### Assigned task
Take each line of the material that includes "import" and copy it.

### Records for this task
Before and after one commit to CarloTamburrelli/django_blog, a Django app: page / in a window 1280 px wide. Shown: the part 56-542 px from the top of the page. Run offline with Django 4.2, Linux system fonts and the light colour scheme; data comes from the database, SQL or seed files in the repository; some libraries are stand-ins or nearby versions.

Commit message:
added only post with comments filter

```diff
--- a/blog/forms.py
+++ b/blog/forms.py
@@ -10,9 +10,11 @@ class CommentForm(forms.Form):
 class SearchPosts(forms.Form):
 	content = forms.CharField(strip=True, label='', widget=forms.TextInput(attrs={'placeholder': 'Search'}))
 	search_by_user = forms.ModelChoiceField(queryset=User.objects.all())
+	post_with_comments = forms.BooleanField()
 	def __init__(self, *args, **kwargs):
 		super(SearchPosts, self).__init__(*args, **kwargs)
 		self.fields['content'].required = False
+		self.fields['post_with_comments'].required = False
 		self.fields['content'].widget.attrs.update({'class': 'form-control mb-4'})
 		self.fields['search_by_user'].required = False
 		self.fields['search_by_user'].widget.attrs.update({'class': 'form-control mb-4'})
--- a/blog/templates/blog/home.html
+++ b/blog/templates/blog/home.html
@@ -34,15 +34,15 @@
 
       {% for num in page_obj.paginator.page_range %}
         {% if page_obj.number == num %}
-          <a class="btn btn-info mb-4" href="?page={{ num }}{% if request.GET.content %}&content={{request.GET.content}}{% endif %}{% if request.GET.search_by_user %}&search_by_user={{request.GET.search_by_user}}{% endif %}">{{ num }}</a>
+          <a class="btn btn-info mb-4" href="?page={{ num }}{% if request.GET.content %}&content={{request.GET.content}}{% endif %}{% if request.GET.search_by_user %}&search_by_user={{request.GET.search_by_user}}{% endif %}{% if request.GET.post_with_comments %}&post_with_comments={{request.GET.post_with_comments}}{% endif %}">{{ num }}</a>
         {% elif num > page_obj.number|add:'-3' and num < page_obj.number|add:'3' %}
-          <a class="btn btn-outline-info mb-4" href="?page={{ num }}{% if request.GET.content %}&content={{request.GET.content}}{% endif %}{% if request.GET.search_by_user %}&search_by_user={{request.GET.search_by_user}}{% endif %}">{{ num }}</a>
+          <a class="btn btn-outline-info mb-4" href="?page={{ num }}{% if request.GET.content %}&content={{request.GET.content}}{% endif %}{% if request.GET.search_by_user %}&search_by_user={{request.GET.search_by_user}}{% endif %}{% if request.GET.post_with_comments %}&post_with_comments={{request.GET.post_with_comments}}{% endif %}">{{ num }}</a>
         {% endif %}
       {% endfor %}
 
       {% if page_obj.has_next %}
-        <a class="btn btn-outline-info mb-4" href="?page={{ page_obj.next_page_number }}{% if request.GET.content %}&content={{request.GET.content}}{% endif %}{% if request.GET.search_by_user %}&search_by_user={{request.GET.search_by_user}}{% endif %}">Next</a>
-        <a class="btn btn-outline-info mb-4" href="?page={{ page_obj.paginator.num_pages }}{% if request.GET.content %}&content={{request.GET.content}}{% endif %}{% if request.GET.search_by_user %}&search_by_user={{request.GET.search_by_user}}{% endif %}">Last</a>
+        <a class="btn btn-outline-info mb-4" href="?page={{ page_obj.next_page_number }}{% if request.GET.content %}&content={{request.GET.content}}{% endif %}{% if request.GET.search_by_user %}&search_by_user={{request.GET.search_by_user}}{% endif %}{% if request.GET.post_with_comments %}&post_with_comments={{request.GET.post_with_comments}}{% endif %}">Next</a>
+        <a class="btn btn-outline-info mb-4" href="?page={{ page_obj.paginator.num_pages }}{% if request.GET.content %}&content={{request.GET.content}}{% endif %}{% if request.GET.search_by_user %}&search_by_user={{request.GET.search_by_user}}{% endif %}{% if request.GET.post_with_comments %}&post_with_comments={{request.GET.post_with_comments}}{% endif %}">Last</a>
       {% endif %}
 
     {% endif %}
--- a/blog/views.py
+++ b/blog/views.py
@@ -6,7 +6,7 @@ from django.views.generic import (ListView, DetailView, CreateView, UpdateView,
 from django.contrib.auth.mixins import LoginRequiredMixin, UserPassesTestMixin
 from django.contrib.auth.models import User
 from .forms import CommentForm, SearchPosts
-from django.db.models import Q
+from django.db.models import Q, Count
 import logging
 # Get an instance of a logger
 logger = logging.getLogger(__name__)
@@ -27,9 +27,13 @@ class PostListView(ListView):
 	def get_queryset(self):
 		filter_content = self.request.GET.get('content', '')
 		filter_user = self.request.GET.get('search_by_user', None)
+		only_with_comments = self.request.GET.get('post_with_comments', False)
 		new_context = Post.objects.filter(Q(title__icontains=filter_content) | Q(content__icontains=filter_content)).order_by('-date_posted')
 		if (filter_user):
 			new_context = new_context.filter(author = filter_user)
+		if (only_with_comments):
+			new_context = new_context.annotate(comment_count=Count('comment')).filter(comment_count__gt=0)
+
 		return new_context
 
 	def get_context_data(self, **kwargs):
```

### Your response
@@ -6,7 +6,7 @@ from django.views.generic import (ListView, DetailView, CreateView, UpdateView,
 from django.contrib.auth.mixins import LoginRequiredMixin, UserPassesTestMixin
 from django.contrib.auth.models import User
 from .forms import CommentForm, SearchPosts
-from django.db.models import Q
+from django.db.models import Q, Count
 import logging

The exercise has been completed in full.